Transparent design and implementation of domestic regulation reduces business costs for the public and private sector, according to these case studies from Australia, the European Union, the United Kingdom and the United States.
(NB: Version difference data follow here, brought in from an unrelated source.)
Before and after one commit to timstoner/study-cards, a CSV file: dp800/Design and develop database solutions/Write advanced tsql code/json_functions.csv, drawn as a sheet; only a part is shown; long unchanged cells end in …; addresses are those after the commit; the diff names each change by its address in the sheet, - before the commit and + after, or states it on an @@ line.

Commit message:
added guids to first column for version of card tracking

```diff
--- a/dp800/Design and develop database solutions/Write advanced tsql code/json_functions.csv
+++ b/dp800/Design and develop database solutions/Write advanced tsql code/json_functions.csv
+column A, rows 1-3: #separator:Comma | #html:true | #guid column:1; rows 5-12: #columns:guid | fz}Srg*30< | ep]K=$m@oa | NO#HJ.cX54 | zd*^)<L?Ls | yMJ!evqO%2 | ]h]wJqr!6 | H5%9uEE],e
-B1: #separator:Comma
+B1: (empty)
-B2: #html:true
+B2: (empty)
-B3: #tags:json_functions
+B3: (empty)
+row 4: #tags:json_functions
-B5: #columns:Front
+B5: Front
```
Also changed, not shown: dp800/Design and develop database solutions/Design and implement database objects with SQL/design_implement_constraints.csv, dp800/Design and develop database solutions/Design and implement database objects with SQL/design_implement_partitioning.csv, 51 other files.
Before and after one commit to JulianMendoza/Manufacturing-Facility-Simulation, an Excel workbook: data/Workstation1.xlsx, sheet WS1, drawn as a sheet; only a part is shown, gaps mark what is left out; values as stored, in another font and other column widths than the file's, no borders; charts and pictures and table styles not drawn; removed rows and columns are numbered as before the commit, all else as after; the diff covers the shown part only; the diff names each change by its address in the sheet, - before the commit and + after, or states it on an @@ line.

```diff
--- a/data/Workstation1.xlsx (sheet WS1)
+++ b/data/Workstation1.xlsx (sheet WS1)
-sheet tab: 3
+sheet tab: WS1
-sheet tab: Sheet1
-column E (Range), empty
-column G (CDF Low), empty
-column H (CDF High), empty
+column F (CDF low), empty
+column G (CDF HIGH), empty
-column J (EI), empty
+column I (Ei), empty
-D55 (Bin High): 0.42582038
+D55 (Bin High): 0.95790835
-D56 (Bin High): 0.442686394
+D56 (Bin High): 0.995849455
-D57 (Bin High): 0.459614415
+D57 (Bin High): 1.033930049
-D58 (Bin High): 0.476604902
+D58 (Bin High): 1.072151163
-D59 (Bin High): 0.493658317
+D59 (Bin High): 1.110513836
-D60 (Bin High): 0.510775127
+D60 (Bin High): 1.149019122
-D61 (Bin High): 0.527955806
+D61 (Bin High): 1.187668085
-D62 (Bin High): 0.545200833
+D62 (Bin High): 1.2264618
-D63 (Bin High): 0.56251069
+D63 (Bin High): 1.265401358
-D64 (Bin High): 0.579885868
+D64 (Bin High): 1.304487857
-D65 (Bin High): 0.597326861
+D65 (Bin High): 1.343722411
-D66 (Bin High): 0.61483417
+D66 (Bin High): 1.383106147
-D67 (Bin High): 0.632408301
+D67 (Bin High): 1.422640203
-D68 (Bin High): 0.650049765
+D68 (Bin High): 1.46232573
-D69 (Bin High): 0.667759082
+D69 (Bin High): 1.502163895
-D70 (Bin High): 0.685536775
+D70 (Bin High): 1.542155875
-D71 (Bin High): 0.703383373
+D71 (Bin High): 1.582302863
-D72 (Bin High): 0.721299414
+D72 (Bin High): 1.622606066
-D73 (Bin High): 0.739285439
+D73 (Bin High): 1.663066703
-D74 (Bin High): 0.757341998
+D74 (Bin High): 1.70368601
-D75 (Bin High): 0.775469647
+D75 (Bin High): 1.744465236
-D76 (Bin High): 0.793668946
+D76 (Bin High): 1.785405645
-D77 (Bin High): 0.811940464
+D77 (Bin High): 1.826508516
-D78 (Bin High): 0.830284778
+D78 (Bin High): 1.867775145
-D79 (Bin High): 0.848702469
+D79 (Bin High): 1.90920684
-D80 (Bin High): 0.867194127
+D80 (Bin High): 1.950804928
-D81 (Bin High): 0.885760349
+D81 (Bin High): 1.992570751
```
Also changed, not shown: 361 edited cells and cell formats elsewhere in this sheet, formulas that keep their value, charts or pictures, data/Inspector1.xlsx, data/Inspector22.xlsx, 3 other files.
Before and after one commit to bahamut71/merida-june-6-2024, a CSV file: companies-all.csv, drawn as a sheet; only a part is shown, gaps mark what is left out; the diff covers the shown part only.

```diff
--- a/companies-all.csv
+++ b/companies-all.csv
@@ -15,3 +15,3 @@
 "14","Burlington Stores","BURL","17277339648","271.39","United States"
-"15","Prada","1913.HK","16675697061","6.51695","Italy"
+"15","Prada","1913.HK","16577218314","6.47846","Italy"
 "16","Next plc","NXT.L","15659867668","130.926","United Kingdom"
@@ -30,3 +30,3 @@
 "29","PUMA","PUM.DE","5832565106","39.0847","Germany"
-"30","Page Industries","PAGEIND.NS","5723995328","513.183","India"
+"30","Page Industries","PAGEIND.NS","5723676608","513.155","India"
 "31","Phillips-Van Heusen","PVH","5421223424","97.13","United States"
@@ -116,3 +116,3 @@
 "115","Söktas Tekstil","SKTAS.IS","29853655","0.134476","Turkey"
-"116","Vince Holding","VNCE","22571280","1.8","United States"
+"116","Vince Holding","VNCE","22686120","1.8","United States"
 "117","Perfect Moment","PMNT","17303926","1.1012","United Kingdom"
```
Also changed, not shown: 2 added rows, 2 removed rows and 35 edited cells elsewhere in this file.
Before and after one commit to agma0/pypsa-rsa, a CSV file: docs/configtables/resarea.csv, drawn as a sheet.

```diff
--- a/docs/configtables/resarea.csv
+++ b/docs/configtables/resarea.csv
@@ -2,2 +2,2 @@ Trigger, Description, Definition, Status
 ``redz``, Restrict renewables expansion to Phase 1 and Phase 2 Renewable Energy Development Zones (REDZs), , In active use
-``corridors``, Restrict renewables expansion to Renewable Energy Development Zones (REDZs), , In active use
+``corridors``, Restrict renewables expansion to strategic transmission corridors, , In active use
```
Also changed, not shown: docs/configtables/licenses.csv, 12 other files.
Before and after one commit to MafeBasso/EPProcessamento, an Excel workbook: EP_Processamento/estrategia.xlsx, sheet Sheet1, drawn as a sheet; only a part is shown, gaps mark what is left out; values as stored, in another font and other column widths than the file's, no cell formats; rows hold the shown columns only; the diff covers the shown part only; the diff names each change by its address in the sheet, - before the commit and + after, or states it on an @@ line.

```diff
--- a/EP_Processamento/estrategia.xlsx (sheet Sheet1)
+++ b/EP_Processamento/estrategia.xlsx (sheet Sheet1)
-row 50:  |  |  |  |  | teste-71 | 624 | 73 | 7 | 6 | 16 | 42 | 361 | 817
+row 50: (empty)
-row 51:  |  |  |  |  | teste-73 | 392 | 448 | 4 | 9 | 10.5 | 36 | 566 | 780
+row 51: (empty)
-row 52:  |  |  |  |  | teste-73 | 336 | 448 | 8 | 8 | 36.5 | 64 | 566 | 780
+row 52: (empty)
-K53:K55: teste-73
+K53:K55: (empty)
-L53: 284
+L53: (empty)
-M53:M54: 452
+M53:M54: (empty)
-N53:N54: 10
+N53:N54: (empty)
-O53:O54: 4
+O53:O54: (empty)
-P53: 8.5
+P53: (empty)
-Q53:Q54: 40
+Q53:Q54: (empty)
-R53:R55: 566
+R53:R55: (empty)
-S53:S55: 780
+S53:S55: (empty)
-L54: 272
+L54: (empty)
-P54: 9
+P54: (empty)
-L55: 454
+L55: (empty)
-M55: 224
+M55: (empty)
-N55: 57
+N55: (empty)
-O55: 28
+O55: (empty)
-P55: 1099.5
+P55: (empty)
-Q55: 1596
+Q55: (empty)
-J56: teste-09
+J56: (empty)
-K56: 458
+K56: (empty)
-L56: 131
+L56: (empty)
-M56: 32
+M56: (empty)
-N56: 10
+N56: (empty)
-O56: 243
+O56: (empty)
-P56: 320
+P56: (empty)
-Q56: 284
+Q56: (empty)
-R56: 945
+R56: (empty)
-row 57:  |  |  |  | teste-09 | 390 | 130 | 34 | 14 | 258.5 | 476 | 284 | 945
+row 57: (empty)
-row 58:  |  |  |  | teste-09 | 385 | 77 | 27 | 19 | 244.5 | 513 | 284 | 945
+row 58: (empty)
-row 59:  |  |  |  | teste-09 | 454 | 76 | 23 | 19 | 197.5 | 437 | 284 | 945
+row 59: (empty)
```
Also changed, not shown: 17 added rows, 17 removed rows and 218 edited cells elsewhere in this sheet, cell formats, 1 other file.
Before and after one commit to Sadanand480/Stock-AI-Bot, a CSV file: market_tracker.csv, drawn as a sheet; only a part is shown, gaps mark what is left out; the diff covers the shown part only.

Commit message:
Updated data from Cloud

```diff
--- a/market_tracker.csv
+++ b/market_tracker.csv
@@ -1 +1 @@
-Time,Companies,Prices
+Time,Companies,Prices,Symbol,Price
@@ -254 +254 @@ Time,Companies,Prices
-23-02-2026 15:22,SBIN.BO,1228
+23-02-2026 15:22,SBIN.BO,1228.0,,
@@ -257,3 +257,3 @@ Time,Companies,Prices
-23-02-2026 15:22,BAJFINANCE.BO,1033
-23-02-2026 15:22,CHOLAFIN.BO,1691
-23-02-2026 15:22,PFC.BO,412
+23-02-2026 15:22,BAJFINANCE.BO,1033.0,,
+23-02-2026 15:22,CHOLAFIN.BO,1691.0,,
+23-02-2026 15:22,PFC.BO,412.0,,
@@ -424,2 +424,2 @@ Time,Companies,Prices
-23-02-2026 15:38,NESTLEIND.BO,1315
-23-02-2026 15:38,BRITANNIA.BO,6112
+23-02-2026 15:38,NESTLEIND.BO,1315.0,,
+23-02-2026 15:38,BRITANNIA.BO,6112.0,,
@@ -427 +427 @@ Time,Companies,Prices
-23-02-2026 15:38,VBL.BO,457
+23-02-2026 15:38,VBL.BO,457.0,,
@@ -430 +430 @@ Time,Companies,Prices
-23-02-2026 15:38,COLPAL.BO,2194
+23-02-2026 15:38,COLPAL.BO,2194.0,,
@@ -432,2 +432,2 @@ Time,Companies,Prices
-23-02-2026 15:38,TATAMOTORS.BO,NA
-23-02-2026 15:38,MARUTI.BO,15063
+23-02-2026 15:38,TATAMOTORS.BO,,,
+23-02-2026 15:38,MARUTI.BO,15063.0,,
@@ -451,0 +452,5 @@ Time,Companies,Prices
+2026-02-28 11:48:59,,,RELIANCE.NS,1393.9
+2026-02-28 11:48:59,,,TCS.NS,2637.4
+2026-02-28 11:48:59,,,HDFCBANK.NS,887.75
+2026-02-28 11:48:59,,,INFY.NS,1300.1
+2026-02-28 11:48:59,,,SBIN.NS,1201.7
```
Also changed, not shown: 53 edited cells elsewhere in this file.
We recently received assurances from the highest levels of the UK government that they would issue guidance which would allow the UK’s Bribery Act 2010 to enter into force,” said OECD Secretary-General Angel Gurría.